Arkansas map... Arkansas list
Crash location 33.622778°N, 92.763333°W
Nearest city Camden, AR
33.584558°N, 92.834329°W
4.9 miles away
Tail number N93LV
Accident date 06 Feb 2002
Aircraft type Beech 200
Additional details: None

NTSB Factual Report

On February 6, 2002, at 0815 central standard time, N93LV, a Beech 200 twin-engine airplane, was substantially damaged during a hard landing at Camden/Harrell Field, in Camden, Arkansas. The airplane was registered to and operated by Lockheed Martin Vought Systems of Grand Prairie, Texas. The airline transport rated pilot, copilot, and the six passengers were not injured. Instrument meteorological conditions prevailed, and an Instrument Flight Rules (IFR) flight plan was filed for the 14 Code of Federal Regulations Part 91 executive/corporate flight. The cross-country flight originated from Arlington, Texas, at 0710, and was destined for Camden.

The pilot reported to the NTSB investigator-in-charge, that while executing the GPS 18 approach to runway 18 at the Camden/Harrell Field Airport, the aircraft descended out of the clouds at 900 feet msl. During the landing flare, at approximately 15 to 20 feet above the runway, he felt a shudder, the aircraft dropped and touched down "hard" separating the left main landing gear. Subsequently, the left wing contacted the ground, and the airplane skidded off the left side of the runway.

Examination of the accident site by the airport manager revealed that the airplane touched down 800 feet from the approach end of the 6,501 foot asphalt runway.

The FAA inspector, who responded to the accident site, reported that both the left and right wing spars were damaged, the nose landing gear was damaged, and the left main landing gear was sheared off. Further examination of the airplane revealed that approach flaps setting was selected for the approach and landing.

The FAA inspector reported that the pilot admitted to making a "mistake" by letting the airplane get too slow with approach flaps.

NTSB Probable Cause

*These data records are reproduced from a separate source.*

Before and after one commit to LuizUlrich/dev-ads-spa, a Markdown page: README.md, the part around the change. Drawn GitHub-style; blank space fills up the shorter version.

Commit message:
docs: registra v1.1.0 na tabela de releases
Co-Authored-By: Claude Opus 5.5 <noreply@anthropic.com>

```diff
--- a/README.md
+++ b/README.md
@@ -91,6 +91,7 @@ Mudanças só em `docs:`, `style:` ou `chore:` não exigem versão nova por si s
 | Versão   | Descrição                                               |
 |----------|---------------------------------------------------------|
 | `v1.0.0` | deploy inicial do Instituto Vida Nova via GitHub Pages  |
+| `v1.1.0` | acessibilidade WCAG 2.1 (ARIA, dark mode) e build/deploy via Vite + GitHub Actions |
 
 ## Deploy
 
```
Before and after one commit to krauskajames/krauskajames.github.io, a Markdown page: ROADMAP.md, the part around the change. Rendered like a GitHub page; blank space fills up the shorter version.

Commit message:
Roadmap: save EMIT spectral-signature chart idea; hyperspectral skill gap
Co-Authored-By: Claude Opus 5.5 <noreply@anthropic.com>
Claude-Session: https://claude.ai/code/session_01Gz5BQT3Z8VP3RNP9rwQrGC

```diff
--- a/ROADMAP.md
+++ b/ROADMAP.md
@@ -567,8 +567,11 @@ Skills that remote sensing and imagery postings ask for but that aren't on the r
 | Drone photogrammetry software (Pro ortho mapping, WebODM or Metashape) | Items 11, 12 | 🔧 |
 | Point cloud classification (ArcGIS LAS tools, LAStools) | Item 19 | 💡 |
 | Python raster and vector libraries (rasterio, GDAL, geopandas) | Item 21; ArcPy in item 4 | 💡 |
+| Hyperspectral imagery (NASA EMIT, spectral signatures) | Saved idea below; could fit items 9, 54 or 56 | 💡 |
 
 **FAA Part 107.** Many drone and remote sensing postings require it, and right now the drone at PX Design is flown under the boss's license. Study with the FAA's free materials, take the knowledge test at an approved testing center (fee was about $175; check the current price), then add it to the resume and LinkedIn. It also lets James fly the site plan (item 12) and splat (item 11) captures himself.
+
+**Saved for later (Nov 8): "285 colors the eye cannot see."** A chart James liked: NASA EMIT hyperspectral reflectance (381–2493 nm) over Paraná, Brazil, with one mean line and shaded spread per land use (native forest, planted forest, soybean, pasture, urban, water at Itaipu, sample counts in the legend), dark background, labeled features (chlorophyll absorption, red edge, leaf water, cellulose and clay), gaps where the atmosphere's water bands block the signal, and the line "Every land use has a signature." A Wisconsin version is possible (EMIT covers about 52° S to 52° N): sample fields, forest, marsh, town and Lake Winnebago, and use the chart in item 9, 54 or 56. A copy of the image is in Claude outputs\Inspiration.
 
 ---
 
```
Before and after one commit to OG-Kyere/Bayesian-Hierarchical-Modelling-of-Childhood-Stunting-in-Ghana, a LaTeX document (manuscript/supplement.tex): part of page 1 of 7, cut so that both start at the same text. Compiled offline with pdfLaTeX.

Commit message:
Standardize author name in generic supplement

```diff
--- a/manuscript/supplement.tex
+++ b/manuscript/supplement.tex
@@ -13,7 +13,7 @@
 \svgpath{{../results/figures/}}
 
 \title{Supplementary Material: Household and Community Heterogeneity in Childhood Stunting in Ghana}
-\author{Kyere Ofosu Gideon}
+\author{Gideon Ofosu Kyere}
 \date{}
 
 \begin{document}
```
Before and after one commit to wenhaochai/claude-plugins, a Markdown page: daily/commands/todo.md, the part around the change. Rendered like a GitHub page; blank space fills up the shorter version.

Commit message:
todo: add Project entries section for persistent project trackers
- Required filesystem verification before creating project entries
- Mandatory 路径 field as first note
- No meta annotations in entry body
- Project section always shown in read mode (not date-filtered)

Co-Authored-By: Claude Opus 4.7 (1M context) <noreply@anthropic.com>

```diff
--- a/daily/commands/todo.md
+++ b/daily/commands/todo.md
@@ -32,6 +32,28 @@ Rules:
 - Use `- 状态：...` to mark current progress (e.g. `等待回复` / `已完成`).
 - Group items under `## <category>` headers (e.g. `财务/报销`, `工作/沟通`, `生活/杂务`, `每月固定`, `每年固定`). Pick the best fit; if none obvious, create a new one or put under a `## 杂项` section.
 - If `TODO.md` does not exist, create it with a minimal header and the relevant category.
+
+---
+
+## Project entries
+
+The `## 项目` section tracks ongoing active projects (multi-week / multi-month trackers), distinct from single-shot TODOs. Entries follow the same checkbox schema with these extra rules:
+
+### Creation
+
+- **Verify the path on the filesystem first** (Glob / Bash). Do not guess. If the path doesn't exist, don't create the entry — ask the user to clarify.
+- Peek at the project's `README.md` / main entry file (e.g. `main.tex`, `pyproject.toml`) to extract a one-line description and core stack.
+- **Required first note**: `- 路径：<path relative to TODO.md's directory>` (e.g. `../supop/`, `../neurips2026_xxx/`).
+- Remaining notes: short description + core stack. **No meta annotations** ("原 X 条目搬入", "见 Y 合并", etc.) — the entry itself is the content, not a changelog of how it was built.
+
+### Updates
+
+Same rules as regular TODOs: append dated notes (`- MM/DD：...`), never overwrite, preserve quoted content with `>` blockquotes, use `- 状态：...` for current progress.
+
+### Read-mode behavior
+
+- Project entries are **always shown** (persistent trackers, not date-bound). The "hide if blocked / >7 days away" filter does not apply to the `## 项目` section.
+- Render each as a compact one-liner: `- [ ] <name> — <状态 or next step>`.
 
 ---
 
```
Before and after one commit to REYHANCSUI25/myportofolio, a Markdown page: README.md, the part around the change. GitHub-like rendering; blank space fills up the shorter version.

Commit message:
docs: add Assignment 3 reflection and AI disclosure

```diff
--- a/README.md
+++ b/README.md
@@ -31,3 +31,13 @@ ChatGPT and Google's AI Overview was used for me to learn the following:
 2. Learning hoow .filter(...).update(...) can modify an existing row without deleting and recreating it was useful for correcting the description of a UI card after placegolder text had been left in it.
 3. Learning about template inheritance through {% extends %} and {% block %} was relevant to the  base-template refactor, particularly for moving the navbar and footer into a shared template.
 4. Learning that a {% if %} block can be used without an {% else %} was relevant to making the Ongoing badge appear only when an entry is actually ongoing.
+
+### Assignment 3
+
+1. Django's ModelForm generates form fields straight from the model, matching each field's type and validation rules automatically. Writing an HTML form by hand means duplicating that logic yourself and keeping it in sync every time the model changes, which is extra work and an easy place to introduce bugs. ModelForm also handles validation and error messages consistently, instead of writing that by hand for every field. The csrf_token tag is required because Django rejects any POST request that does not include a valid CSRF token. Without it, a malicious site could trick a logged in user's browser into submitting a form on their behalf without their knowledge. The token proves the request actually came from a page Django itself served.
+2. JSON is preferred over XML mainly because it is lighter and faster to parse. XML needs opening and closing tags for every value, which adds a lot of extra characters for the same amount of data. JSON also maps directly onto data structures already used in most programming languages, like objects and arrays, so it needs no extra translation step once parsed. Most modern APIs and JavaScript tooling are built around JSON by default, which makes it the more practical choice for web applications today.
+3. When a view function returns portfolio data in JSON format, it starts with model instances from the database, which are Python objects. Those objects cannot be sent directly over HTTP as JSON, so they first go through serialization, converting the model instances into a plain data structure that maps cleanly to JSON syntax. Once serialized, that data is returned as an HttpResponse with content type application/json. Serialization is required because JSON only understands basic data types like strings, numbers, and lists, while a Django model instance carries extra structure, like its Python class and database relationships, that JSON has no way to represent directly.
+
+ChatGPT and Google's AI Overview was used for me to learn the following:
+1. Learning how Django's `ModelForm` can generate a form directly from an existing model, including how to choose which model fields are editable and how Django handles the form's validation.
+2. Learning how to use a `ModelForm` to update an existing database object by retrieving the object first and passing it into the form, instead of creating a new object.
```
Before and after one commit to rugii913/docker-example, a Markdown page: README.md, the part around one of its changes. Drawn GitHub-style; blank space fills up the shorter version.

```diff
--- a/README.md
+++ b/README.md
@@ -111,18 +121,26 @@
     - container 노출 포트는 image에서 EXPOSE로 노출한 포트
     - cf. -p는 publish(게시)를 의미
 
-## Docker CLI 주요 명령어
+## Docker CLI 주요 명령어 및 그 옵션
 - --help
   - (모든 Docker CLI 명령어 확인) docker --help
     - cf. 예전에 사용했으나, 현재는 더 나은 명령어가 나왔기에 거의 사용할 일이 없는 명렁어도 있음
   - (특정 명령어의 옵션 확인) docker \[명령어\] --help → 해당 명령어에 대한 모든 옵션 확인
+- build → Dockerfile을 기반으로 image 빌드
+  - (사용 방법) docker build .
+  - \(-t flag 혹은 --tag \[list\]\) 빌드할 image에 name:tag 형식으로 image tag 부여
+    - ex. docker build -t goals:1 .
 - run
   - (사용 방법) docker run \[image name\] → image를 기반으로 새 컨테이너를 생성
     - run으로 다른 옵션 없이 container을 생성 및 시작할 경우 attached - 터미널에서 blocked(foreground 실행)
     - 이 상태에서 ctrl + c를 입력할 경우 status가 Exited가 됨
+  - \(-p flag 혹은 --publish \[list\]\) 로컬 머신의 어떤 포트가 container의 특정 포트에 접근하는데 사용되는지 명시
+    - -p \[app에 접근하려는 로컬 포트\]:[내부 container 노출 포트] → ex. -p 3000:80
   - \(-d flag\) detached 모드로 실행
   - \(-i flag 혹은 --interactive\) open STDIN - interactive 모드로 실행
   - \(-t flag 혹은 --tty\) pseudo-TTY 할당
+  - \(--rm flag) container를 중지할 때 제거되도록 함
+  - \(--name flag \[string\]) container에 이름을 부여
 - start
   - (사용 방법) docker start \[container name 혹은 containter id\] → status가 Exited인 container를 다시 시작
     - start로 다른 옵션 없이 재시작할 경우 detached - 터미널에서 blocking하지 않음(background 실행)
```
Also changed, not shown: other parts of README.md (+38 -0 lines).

The inadvertent stall as the result of the pilot's failure to maintain proper airspeed. A contributing factor was the pilot's use of the approach flaps setting for the landing.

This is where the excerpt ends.